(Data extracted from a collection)
::::::
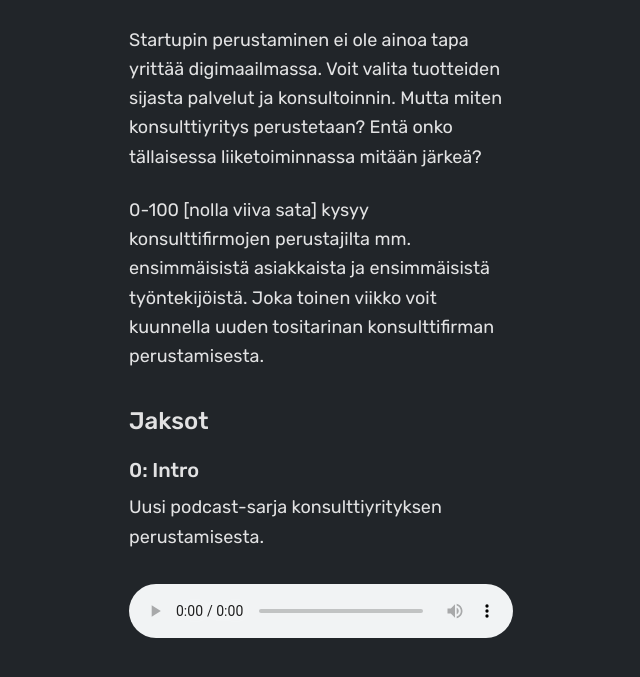
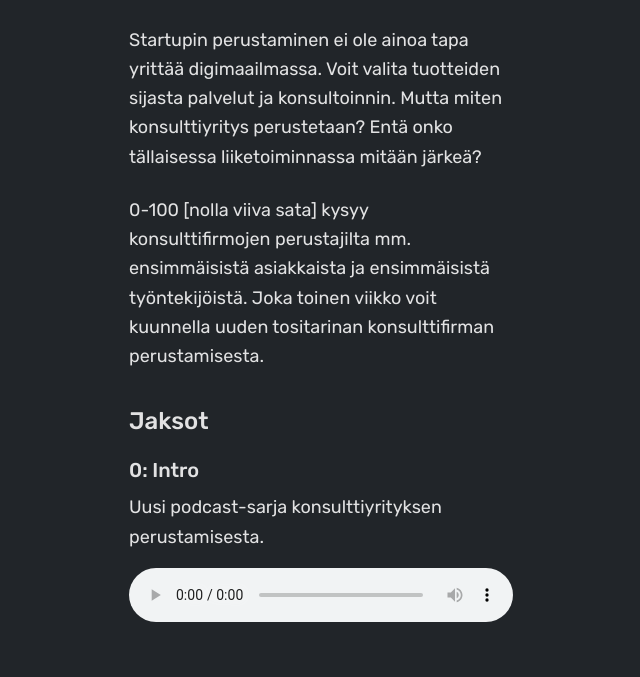
Before and after one commit to jonaskay/nolla-viiva-sata, a Gatsby site: page / in a window 1280 px wide. Shown: the part 279-956 px from the top of the page, without its empty margins (319-959 px from the left). Built offline with nearby package versions, Linux system fonts and the light colour scheme; Gatsby itself is replaced by a stand-in of ours.

Commit message:
Restyle episode feed

```diff
--- a/src/components/player.js
+++ b/src/components/player.js
@@ -4,7 +4,7 @@ import PropTypes from "prop-types"
 const Player = ({ body, url }) => (
   <>
     <p className="text-lg leading-relaxed">{body}</p>
-    <audio controls src={url} className="my-8 w-full">
+    <audio controls src={url} className="mt-4 mb-8 w-full">
       Your browser does not support the
       <code>audio</code> element.
     </audio>
--- a/src/pages/index.js
+++ b/src/pages/index.js
@@ -13,7 +13,7 @@ const IndexPage = () => {
           description
         }
       }
-      allMarkdownRemark(sort: { fields: [frontmatter___date], order: DESC }) {
+      allMarkdownRemark(sort: { fields: [frontmatter___date], order: ASC }) {
         edges {
           node {
             fields {
@@ -51,7 +51,7 @@ const IndexPage = () => {
       </div>
       <h2 className="mt-8 text-2xl font-medium">Jaksot</h2>
       {episodes.map(episode => (
-        <div className="my-4">
+        <div className="mt-4 mb-8">
           <h3 className="mb-2 text-xl font-medium">
             <Link to={episode.fields.slug}>{episode.frontmatter.title}</Link>
           </h3>
```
::::::
> AIM OF THE EXERCISE: Reproduce every line in the records above that contains the word "fields".

> OUTPUT:
-      allMarkdownRemark(sort: { fields: [frontmatter___date], order: DESC }) {
+      allMarkdownRemark(sort: { fields: [frontmatter___date], order: ASC }) {
             fields {
             <Link to={episode.fields.slug}>{episode.frontmatter.title}</Link>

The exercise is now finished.